Task objective. Once the pictures are removed, output the remaining entries exactly as given.

Edit tracking data.

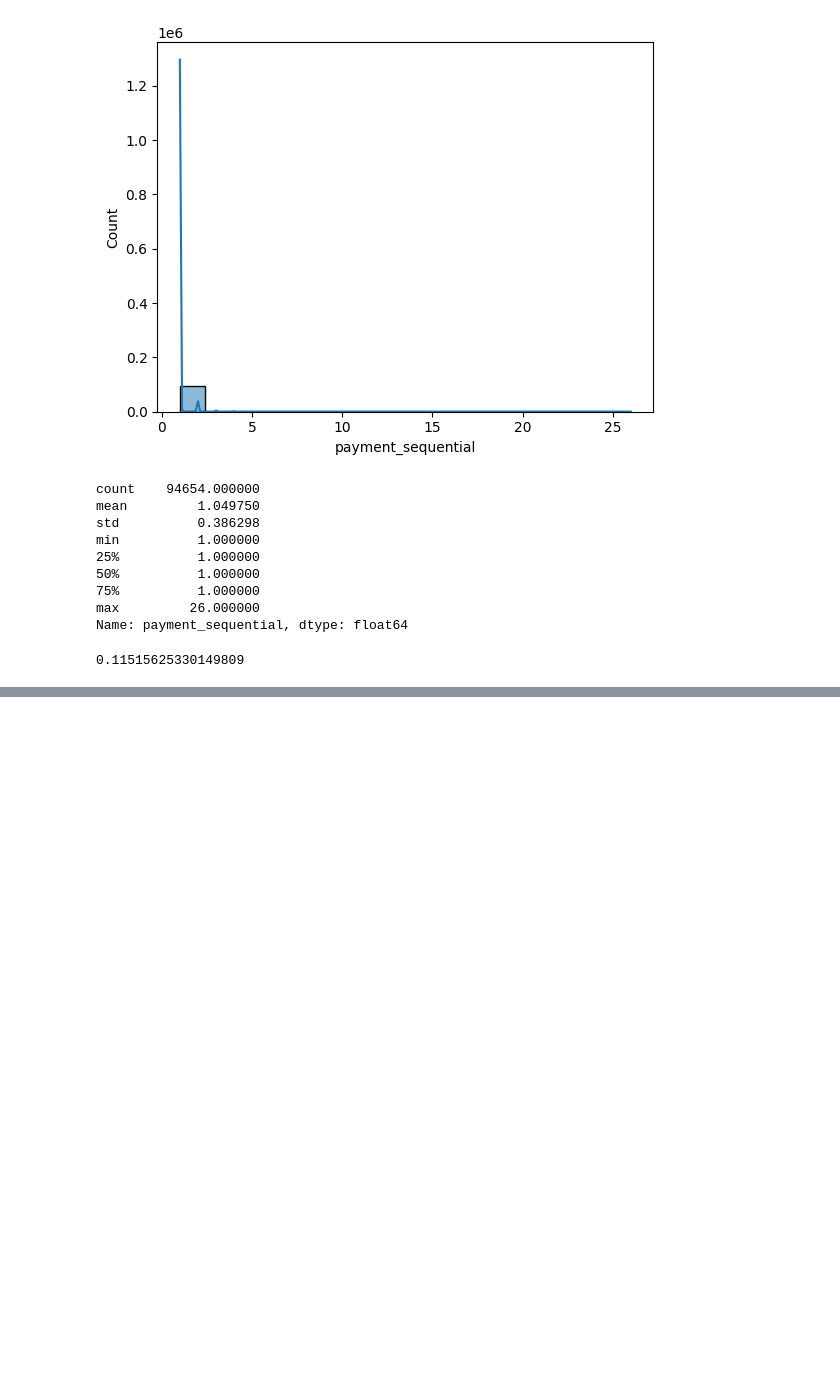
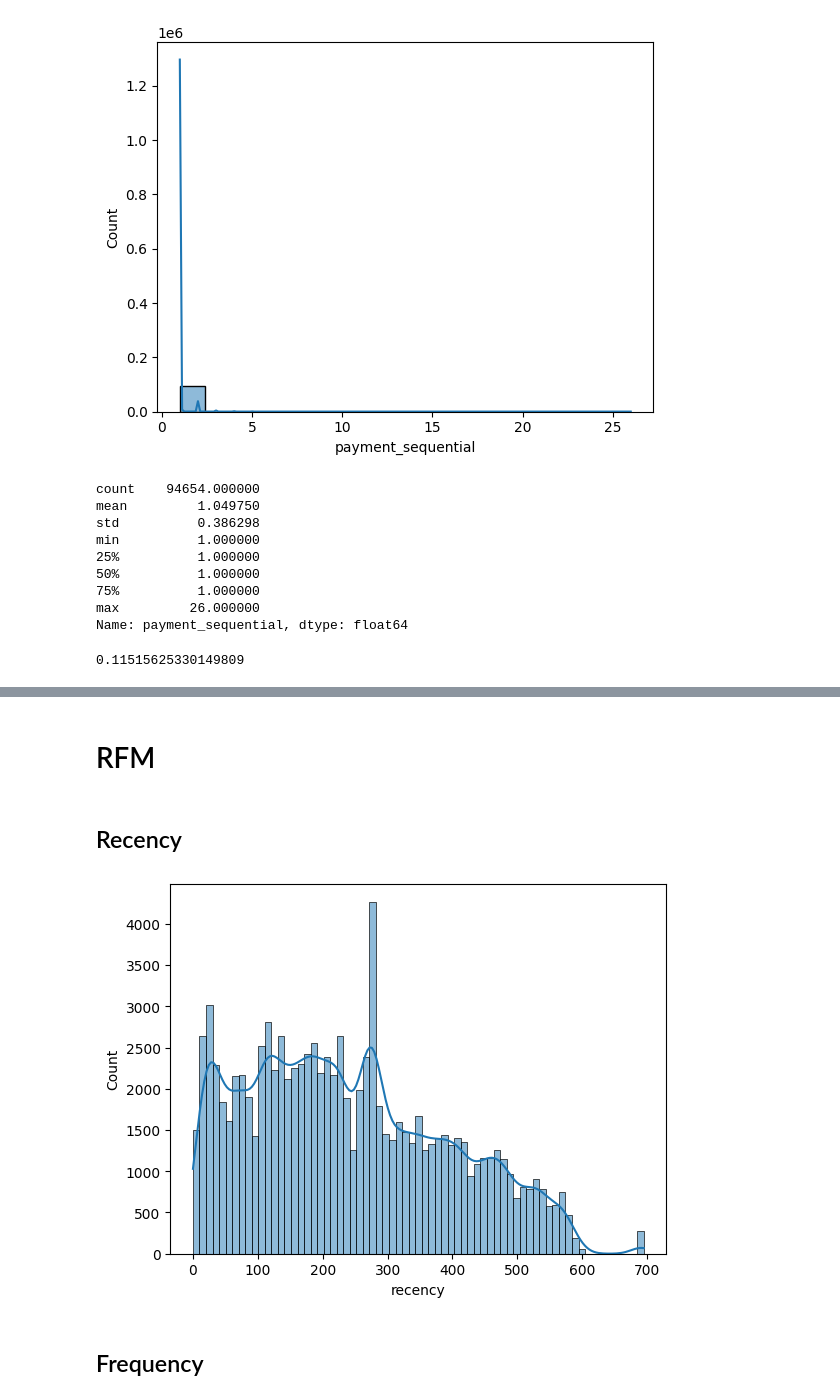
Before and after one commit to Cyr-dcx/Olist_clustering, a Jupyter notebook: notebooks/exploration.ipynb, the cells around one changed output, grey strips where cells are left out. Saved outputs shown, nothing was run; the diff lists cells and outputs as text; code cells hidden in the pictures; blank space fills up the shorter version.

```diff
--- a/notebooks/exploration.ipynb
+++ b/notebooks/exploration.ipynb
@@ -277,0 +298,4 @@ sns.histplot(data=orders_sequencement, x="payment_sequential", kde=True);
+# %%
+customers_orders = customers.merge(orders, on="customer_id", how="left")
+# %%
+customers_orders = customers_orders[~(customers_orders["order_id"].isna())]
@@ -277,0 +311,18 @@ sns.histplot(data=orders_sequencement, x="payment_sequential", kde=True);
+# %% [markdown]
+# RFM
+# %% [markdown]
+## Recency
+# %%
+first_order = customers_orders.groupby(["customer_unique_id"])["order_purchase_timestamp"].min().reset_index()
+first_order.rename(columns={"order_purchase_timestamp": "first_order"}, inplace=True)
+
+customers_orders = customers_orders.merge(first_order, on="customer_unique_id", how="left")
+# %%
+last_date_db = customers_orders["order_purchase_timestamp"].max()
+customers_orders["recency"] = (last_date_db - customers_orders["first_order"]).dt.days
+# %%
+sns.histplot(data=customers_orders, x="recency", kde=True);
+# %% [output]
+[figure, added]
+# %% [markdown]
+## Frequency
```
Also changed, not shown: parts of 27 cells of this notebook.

Response to the task.
Before and after one commit to Cyr-dcx/Olist_clustering, a Jupyter notebook: notebooks/exploration.ipynb, the cells around one changed output, grey strips where cells are left out. Saved outputs shown, nothing was run; the diff lists cells and outputs as text; code cells hidden in the pictures; blank space fills up the shorter version.

```diff
--- a/notebooks/exploration.ipynb
+++ b/notebooks/exploration.ipynb
@@ -277,0 +298,4 @@ sns.histplot(data=orders_sequencement, x="payment_sequential", kde=True);
+# %%
+customers_orders = customers.merge(orders, on="customer_id", how="left")
+# %%
+customers_orders = customers_orders[~(customers_orders["order_id"].isna())]
@@ -277,0 +311,18 @@ sns.histplot(data=orders_sequencement, x="payment_sequential", kde=True);
+# %% [markdown]
+# RFM
+# %% [markdown]
+## Recency
+# %%
+first_order = customers_orders.groupby(["customer_unique_id"])["order_purchase_timestamp"].min().reset_index()
+first_order.rename(columns={"order_purchase_timestamp": "first_order"}, inplace=True)
+
+customers_orders = customers_orders.merge(first_order, on="customer_unique_id", how="left")
+# %%
+last_date_db = customers_orders["order_purchase_timestamp"].max()
+customers_orders["recency"] = (last_date_db - customers_orders["first_order"]).dt.days
+# %%
+sns.histplot(data=customers_orders, x="recency", kde=True);
+# %% [output]
+[figure, added]
+# %% [markdown]
+## Frequency
```
Also changed, not shown: parts of 27 cells of this notebook.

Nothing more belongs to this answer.